SIU trains their men well, in my opinion, but was a standing joke on our ships. Everything I've seen to date cements my original opinion that I was VERY lucky to not need to join them.
Where I learned my job by watching, asking questions and volunteering to help people, they have to attend a literal prison work camp, and when finally allowed to work on a ship for less than minimum wage, there is no sea-daddy appointed to teach you and keep you safe- rather, you have to do scut work in an environment where no one wants to teach you because they're afraid you're trying to take their job away- and if an officer sees you instructing a trainee, maybe that officer takes your pay away and gives it to the trainee instead, maybe not, because every moment is billable in SIU- there are rates of pay for work, for overtime (separated by type), for sailing and making fast, for every little thing, it's billable time at varying rates (dictated by contracts negotiated by appointed-for-life union officials whose 'families' mostly come from Sicily and whose names all end in a vowel) and wink wink nudge nudge, dis is a nice ship, shame if sumpin happens to it.

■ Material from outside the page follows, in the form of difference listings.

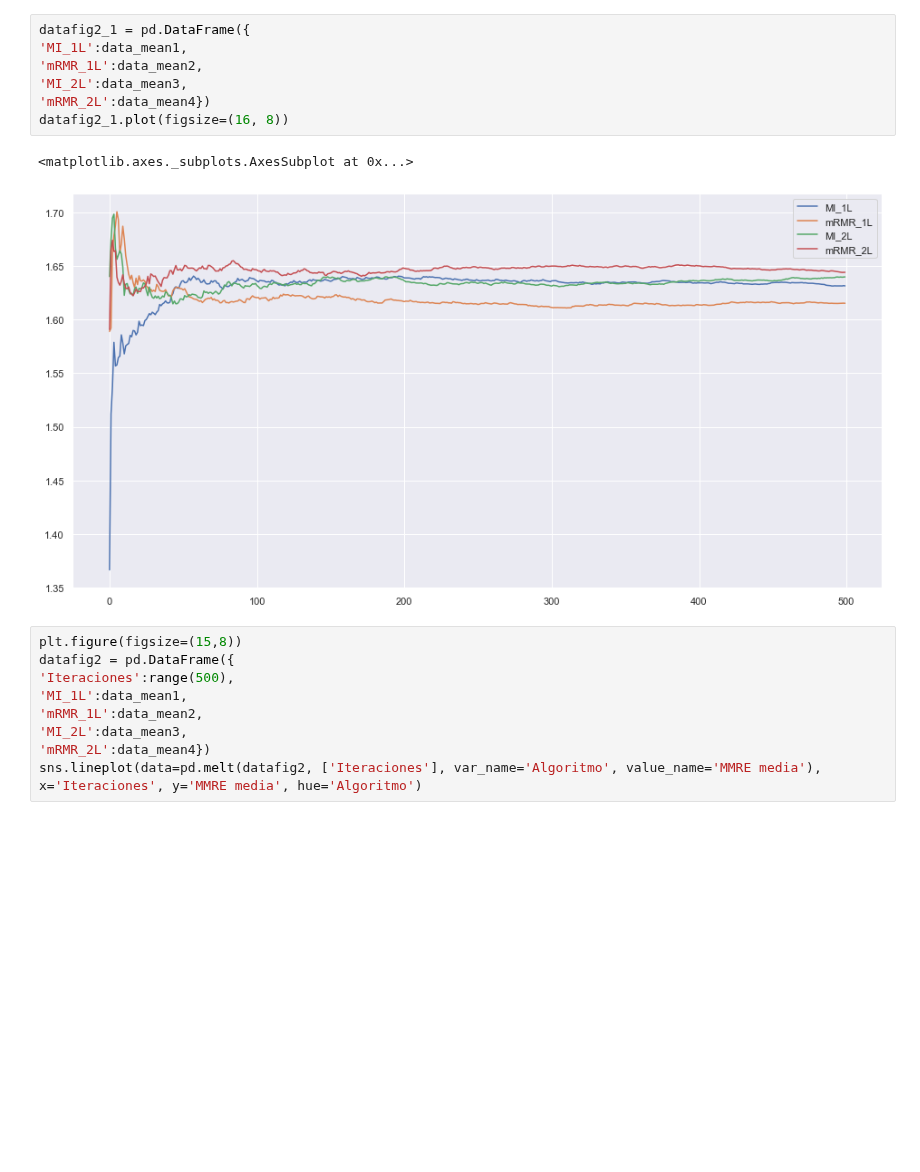
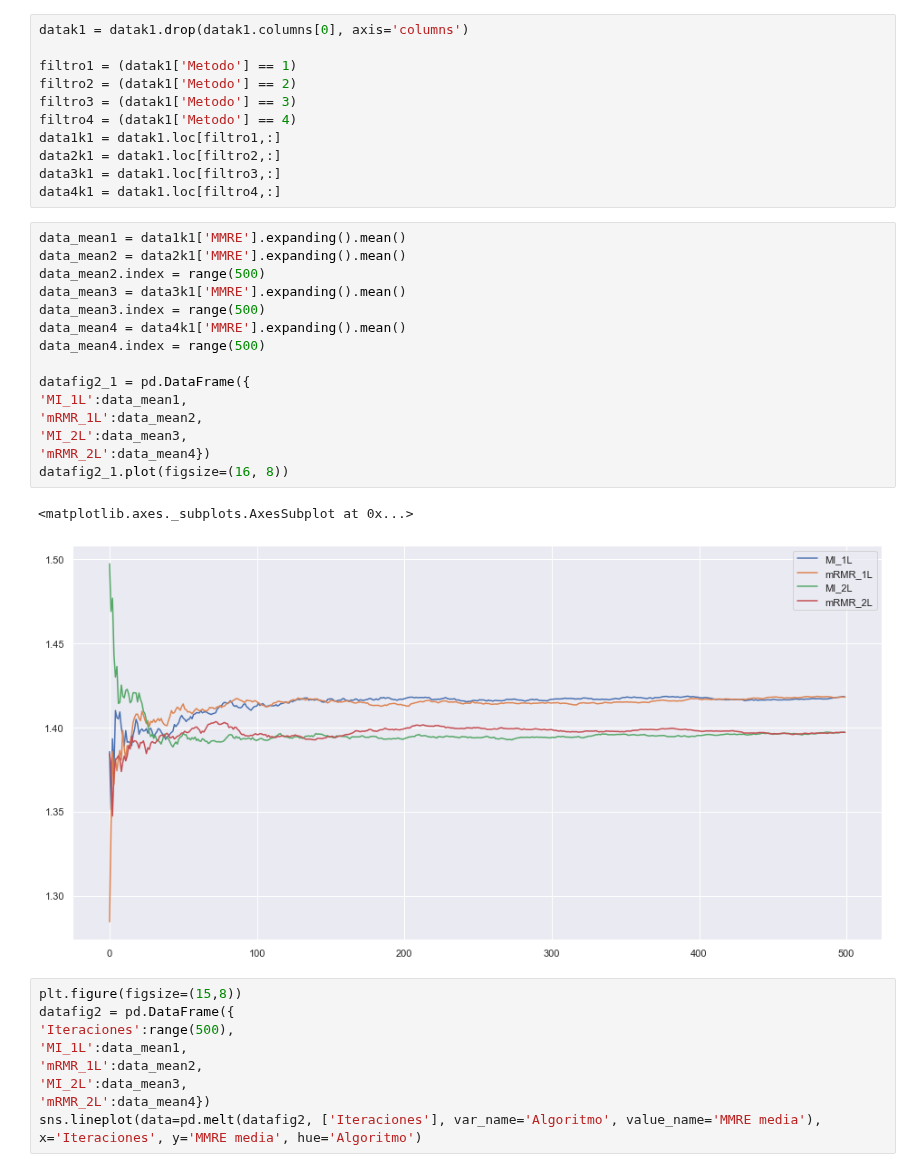
Before and after one commit to ivanajenjo/TFG, a Jupyter notebook: src/graficas.ipynb, the cells around one changed output. Cells and saved outputs as stored; diff of their text form; blank space fills up the shorter version.

```diff
--- a/src/graficas.ipynb
+++ b/src/graficas.ipynb
@@ -10,13 +8,32 @@ FileNotFoundError: [Errno 2] File 500 cross k1.csv v2 does not exist: '500 cross
+# %%
+datak1 = datak1.drop(datak1.columns[0], axis='columns')
+
+filtro1 = (datak1['Metodo'] == 1)
+filtro2 = (datak1['Metodo'] == 2)
+filtro3 = (datak1['Metodo'] == 3)
+filtro4 = (datak1['Metodo'] == 4)
+data1k1 = datak1.loc[filtro1,:]
+data2k1 = datak1.loc[filtro2,:]
+data3k1 = datak1.loc[filtro3,:]
+data4k1 = datak1.loc[filtro4,:]
 # %%
+data_mean1 = data1k1['MMRE'].expanding().mean()
+data_mean2 = data2k1['MMRE'].expanding().mean()
+data_mean2.index = range(500)
+data_mean3 = data3k1['MMRE'].expanding().mean()
+data_mean3.index = range(500)
+data_mean4 = data4k1['MMRE'].expanding().mean()
+data_mean4.index = range(500)
+
 datafig2_1 = pd.DataFrame({
 'MI_1L':data_mean1,
 'mRMR_1L':data_mean2,
 'MI_2L':data_mean3,
 'mRMR_2L':data_mean4})
 datafig2_1.plot(figsize=(16, 8))
 # %% [output]
 <matplotlib.axes._subplots.AxesSubplot at 0x...>
-[figure, old version]
+[figure, new version]
 # %%
 plt.figure(figsize=(15,8))
 datafig2 = pd.DataFrame({
```
Also changed, not shown: parts of 2 cells of this notebook.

So, in hearing universally the same horror stories about adversarial shipboard environments where many officers are a representative of the owner's interest first and an maritime officer second, and every SIU member is holding the line of an us-vs.-them tug of war, holy dogshit, did I get lucky. I do NOT have the personality type for that kind of work environment.
And yes, there are many exceptions, and the SIU prison work camp attendees are a mix of motivated mariners in training and urban yoots avoiding jail time via second-chance programs, and I guess that's why they run it exactly like prison, but I admire the strength of character that it takes for nice people who volunteer to be there to get through it.
I know a few people who went through their bullshit boot camp, and I swear some of them got PTSD from it. What kind of asshole makes it punishment to learn how to do a job? That sort of shit goes a long way to explaining why so many people find maritime unions a big scam.
I wanted to learn how to do a job, I asked. The boatswain or mate or whoever handed me off to someone who showed me. End of story. I didn't need to secretly watch how someone did their job and pray that no one saw me learning and accused me of taking the food out of their kids' mouths. If that's the kind of environment that SIU encourages, or even tolerates, I should probably kiss the ass of the people who told me 'don't join SIU' when I was looking for my first job.
I never made as much money as the guys in the better-paying unions did, when I was in that side of the industry, but I learned how to do my job and looked forward to doing it, for the most part, and the supervisors were often happy to teach me how to aspects of their jobs, often while they were learning the job above theirs.
Feeling welcomed and part of a team was more than worth the difference in pay. For all that I didn't make a lot of money, and sometimes had to wait a couple of months to get a job, I was making consistent progress towards advancing myself through classes. There just weren't enough jobs available to me in that union, and when my employer went tits up after a funding crisis, I had already seen the writing on the wall- there weren't any other companies to work for in that union, and I had already left.
* * *
These days I'm in a different side of the industry. I'm not in a union at all, and I don't need to be. I work for a large company that started off as a small family business and tries very hard to maintain that atmosphere- I could join a union again and make more money, and fund the lifestyles of a bunch of legal gangsters in suits who are 'looking out for my best interests' but why would I? I keep what I make, pay no dues, and can look out for my best interests just fine.
Lost on the Last Continent, Episode 20, Prison Pit
5 minutes ago